- AVAILABLE DATA
=======

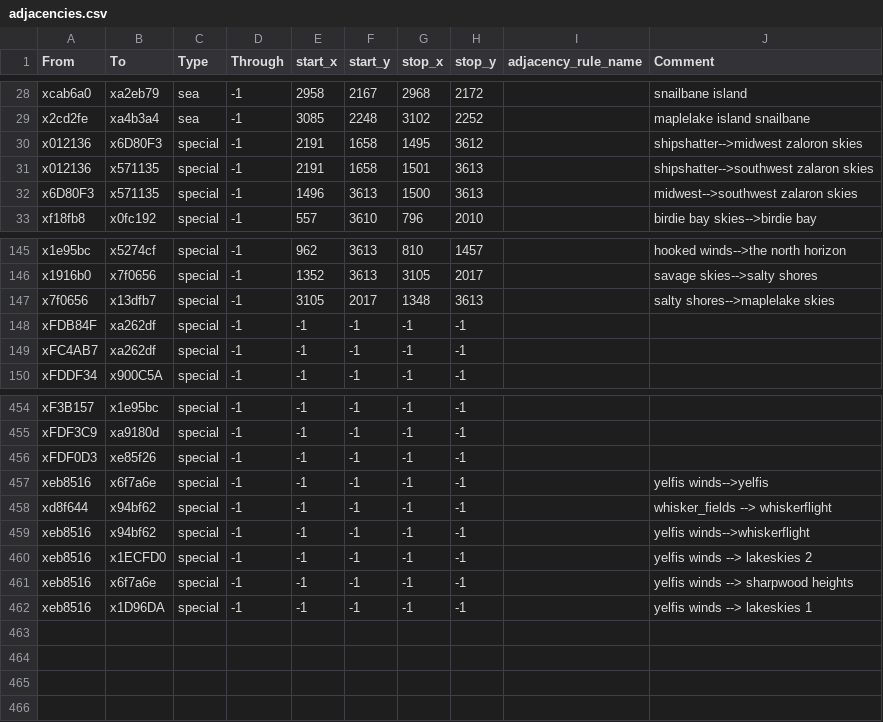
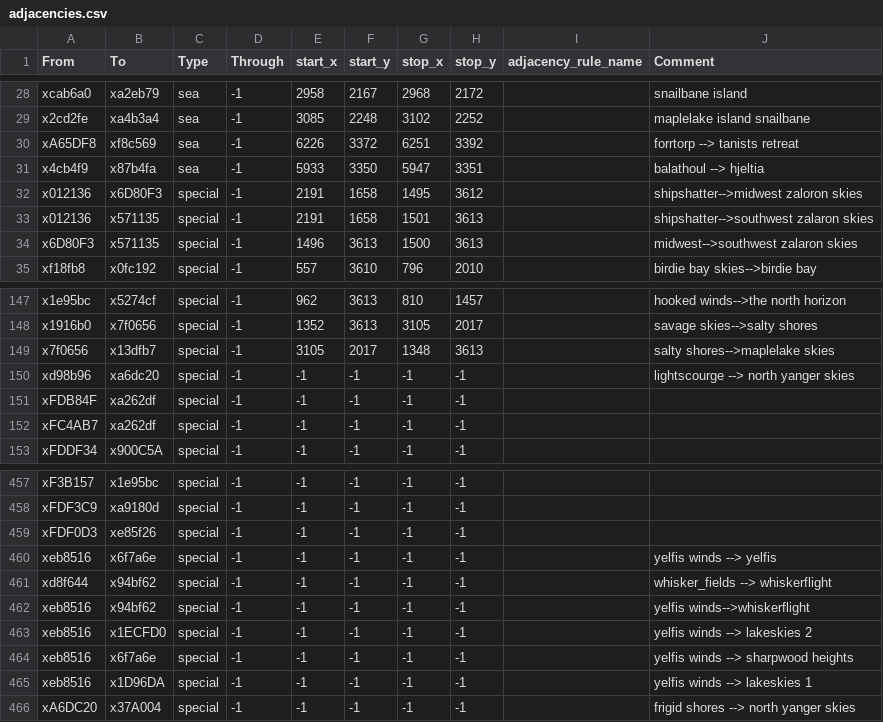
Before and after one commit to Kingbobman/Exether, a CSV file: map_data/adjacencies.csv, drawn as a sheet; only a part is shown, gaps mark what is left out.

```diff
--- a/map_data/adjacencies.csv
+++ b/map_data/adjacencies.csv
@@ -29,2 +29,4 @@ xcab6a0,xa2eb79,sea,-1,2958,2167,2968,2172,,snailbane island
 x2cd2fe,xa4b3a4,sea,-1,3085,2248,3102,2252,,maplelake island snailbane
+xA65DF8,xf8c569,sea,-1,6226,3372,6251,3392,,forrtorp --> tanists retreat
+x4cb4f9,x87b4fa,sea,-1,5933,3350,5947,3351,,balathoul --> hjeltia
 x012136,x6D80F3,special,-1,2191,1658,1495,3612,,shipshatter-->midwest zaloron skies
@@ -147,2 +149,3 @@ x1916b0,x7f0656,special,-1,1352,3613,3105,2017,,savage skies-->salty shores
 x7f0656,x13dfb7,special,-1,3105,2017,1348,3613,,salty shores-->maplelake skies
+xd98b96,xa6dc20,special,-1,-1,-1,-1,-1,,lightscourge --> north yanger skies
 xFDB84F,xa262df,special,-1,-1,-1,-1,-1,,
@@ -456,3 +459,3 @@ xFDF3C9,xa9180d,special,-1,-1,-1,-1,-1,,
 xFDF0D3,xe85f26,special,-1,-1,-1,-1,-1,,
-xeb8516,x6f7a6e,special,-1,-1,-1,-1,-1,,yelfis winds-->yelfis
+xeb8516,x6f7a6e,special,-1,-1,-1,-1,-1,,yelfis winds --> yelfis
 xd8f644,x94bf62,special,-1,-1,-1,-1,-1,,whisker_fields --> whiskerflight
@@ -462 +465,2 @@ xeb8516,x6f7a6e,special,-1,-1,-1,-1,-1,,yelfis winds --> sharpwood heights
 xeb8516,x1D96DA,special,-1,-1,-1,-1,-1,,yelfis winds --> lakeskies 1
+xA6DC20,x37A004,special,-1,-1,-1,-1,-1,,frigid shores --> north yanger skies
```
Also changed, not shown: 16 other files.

=======

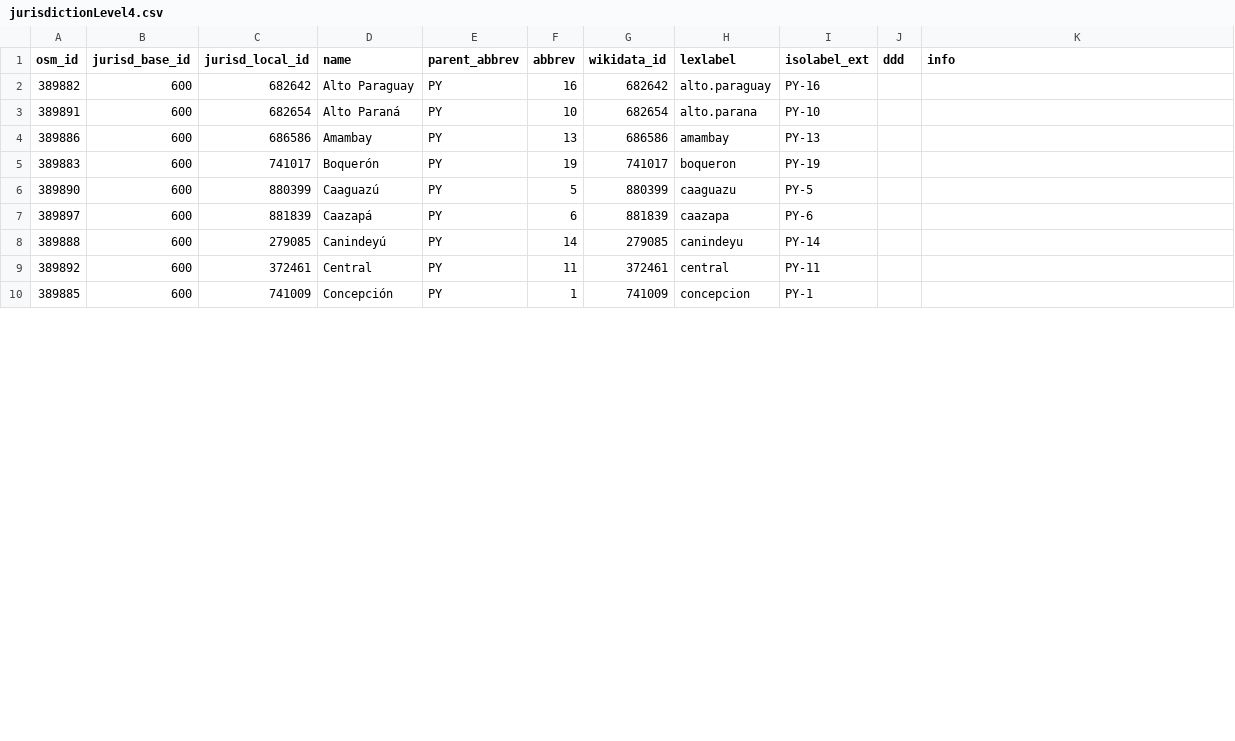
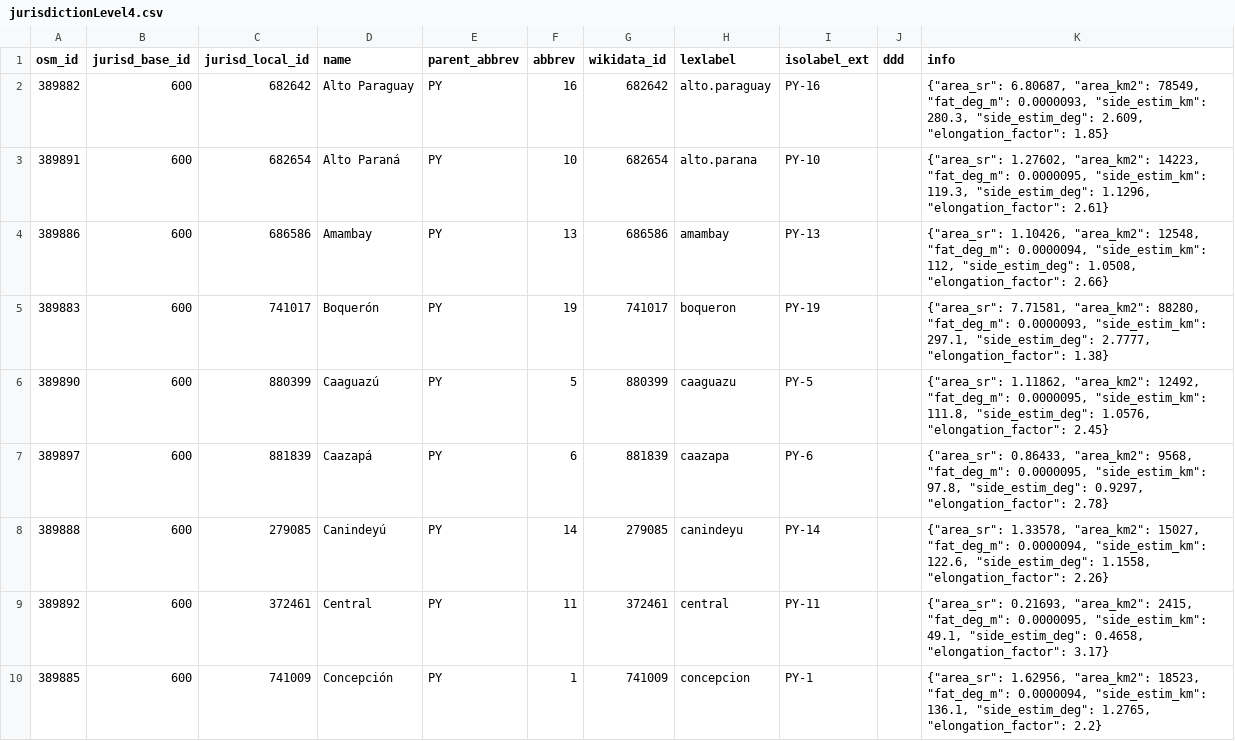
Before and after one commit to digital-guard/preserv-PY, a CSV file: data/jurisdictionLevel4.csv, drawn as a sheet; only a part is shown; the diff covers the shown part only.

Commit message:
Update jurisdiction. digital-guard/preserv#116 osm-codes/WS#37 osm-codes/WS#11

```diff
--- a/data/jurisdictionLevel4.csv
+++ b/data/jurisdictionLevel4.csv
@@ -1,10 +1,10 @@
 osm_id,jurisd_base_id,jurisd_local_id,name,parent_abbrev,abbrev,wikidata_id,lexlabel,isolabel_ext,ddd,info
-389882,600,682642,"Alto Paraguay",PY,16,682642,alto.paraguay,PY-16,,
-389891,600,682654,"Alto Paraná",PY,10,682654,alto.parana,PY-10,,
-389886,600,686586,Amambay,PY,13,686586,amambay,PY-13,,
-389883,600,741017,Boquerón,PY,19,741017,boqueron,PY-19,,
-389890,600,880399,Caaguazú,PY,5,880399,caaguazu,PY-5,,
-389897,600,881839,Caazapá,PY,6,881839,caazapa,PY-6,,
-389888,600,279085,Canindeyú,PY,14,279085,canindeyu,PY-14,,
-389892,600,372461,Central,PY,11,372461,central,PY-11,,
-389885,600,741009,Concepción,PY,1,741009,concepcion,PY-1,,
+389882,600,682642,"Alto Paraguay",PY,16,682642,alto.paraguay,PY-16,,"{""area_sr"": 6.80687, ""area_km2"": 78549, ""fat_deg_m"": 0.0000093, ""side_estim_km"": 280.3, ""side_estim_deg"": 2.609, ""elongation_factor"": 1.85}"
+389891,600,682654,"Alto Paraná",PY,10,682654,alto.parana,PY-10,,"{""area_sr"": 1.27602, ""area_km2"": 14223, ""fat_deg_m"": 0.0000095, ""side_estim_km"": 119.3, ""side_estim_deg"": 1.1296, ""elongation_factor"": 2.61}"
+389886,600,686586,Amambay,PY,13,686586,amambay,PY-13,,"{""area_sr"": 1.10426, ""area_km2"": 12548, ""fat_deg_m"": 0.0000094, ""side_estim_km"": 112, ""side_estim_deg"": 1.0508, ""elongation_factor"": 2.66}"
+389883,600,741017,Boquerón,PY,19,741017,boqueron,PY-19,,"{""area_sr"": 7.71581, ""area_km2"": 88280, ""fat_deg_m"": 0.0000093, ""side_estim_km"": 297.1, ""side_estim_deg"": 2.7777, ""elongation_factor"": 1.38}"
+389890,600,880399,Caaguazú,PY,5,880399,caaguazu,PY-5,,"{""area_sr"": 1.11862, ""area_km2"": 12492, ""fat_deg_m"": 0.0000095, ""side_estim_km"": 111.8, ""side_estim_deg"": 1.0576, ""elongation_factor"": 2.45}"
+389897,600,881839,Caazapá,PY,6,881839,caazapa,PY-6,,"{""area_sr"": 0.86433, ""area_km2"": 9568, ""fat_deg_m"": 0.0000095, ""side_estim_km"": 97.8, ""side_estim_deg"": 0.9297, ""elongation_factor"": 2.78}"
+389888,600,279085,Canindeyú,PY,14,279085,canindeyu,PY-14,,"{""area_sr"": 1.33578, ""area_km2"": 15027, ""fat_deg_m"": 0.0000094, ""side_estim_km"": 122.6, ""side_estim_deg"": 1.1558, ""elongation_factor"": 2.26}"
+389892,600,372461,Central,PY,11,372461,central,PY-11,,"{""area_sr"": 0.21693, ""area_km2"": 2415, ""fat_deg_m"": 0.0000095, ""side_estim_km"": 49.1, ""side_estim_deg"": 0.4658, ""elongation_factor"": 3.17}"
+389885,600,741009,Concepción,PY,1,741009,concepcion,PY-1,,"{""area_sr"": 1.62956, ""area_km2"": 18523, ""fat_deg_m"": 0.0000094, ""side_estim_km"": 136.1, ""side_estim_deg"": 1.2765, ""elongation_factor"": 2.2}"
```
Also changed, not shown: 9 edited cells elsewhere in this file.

=======

- PROBLEM STATEMENT
For each line above that holds the string "shores", provide a copy of that line.

- WRITTEN RESPONSE
@@ -147,2 +149,3 @@ x1916b0,x7f0656,special,-1,1352,3613,3105,2017,,savage skies-->salty shores
 x7f0656,x13dfb7,special,-1,3105,2017,1348,3613,,salty shores-->maplelake skies
+xA6DC20,x37A004,special,-1,-1,-1,-1,-1,,frigid shores --> north yanger skies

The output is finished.